= Your task =
List all lines in the material below that contain "gets".

Material for this task Start Marker

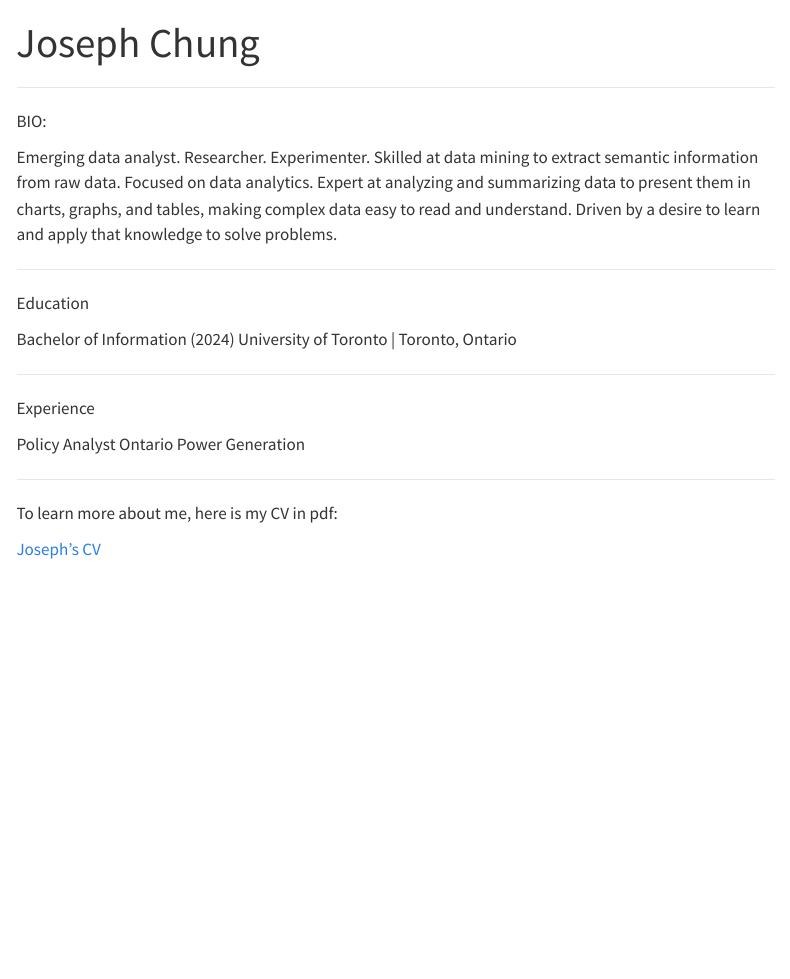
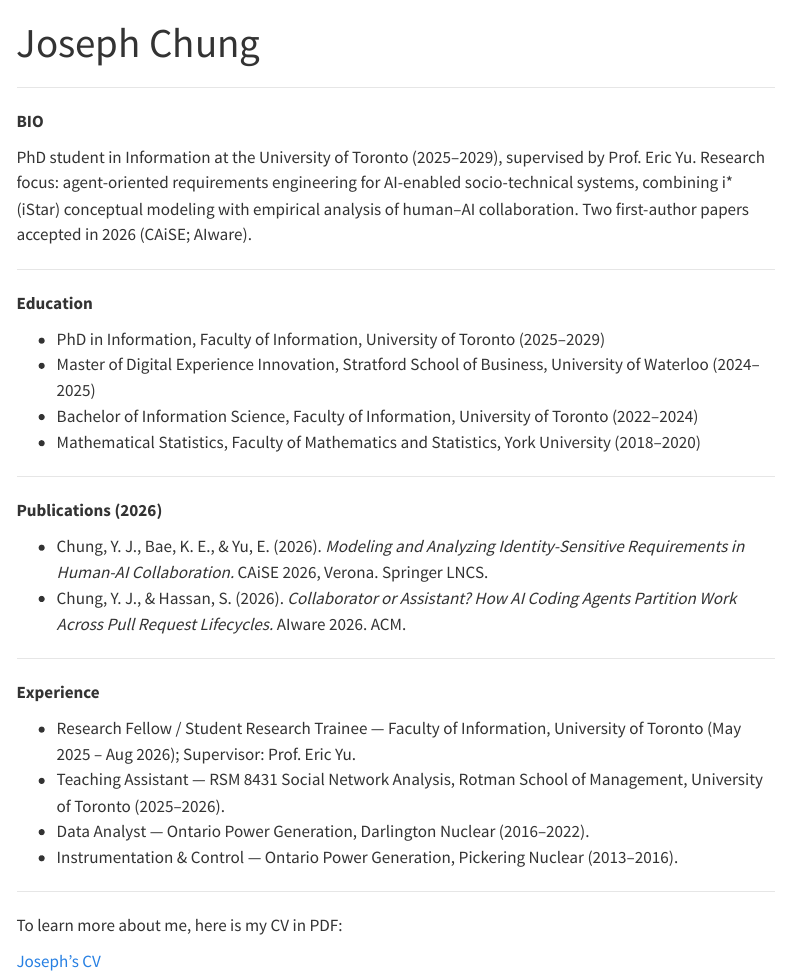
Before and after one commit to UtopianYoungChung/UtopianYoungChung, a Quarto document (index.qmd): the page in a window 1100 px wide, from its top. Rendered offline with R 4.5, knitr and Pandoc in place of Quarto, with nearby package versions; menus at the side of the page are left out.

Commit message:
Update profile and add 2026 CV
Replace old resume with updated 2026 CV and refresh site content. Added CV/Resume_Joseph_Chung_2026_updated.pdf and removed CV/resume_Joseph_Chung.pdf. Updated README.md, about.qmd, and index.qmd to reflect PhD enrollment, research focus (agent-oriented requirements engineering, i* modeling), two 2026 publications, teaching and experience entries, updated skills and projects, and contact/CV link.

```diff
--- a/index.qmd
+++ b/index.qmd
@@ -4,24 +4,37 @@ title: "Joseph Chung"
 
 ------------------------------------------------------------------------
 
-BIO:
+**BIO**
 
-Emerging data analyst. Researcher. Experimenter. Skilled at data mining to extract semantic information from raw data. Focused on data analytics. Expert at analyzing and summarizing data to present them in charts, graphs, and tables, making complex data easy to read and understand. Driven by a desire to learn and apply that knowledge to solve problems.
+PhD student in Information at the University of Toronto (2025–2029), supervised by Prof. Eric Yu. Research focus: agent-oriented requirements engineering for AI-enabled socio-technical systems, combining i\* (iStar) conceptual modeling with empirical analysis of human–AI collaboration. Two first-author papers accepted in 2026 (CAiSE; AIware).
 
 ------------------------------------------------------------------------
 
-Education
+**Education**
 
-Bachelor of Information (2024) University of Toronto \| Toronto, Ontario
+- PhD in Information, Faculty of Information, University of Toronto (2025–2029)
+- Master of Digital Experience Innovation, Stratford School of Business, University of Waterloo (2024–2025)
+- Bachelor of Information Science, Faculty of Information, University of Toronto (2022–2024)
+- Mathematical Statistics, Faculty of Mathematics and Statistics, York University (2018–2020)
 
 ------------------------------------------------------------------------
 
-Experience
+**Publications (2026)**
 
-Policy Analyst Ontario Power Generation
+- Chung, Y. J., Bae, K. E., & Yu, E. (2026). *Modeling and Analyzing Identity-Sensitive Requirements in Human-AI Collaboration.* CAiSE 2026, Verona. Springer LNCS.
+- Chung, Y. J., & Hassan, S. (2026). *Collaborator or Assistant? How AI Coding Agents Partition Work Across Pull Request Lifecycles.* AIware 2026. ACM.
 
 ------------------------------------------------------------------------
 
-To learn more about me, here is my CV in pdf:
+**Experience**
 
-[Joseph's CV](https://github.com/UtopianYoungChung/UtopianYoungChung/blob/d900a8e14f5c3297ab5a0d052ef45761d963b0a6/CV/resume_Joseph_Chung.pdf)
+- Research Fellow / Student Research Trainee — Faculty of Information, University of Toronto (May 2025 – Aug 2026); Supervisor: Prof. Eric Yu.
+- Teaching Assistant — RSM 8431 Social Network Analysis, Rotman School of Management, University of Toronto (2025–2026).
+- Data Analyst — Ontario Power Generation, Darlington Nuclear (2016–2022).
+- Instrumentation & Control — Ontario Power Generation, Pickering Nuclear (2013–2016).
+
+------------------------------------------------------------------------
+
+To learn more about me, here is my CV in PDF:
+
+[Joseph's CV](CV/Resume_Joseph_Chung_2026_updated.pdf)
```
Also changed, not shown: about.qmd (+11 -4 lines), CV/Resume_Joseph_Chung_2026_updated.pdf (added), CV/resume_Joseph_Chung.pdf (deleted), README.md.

Material for this task End Marker
Material for this task Start Marker

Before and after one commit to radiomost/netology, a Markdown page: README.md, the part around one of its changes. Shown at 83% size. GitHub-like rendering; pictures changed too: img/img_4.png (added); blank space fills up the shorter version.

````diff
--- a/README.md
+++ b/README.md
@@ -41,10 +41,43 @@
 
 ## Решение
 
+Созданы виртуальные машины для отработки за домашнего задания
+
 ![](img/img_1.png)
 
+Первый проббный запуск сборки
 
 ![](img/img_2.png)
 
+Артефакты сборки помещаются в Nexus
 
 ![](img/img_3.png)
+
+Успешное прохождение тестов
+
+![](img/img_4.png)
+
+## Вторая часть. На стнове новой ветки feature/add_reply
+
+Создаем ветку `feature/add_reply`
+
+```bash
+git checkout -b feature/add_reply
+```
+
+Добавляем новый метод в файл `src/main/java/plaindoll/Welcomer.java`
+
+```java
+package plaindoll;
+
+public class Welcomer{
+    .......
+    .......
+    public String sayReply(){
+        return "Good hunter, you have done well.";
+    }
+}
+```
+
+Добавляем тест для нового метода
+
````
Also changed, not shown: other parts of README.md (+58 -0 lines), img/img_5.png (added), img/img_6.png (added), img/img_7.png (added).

Material for this task End Marker
Material for this task Start Marker

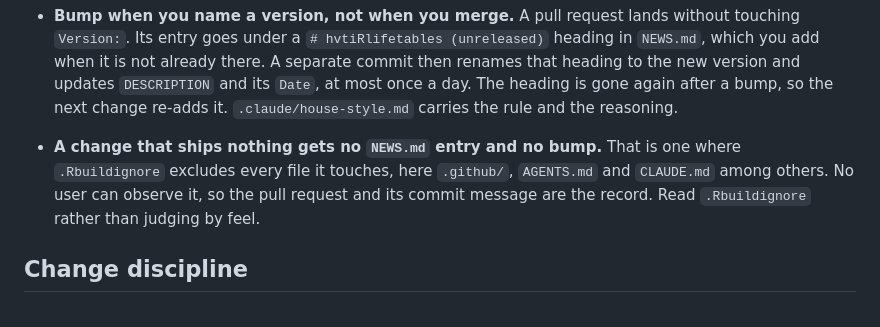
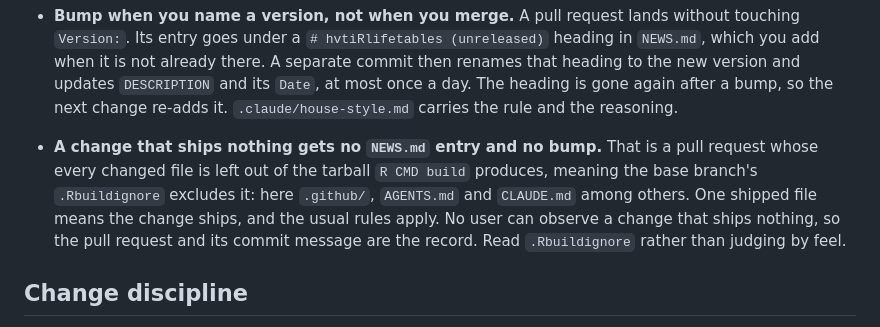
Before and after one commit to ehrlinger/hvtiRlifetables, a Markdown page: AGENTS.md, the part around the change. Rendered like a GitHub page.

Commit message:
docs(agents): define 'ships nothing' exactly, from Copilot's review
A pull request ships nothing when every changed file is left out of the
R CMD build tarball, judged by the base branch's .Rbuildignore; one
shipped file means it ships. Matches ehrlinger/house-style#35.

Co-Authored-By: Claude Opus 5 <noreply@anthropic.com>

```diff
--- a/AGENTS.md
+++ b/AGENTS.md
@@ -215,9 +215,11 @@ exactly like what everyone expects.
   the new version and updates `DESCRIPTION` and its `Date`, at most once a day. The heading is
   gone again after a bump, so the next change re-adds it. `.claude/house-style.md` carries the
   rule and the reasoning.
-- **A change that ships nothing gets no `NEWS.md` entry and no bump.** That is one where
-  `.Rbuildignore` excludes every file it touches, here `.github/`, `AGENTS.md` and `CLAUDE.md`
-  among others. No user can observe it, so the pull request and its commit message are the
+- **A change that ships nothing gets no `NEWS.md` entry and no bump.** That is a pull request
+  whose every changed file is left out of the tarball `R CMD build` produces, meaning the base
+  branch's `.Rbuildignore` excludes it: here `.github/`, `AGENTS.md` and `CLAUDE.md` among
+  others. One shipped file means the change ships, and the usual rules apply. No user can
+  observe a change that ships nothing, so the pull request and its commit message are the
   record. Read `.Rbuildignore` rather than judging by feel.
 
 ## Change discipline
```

Material for this task End Marker

= Solution for this problem =
-- **A change that ships nothing gets no `NEWS.md` entry and no bump.** That is one where
+- **A change that ships nothing gets no `NEWS.md` entry and no bump.** That is a pull request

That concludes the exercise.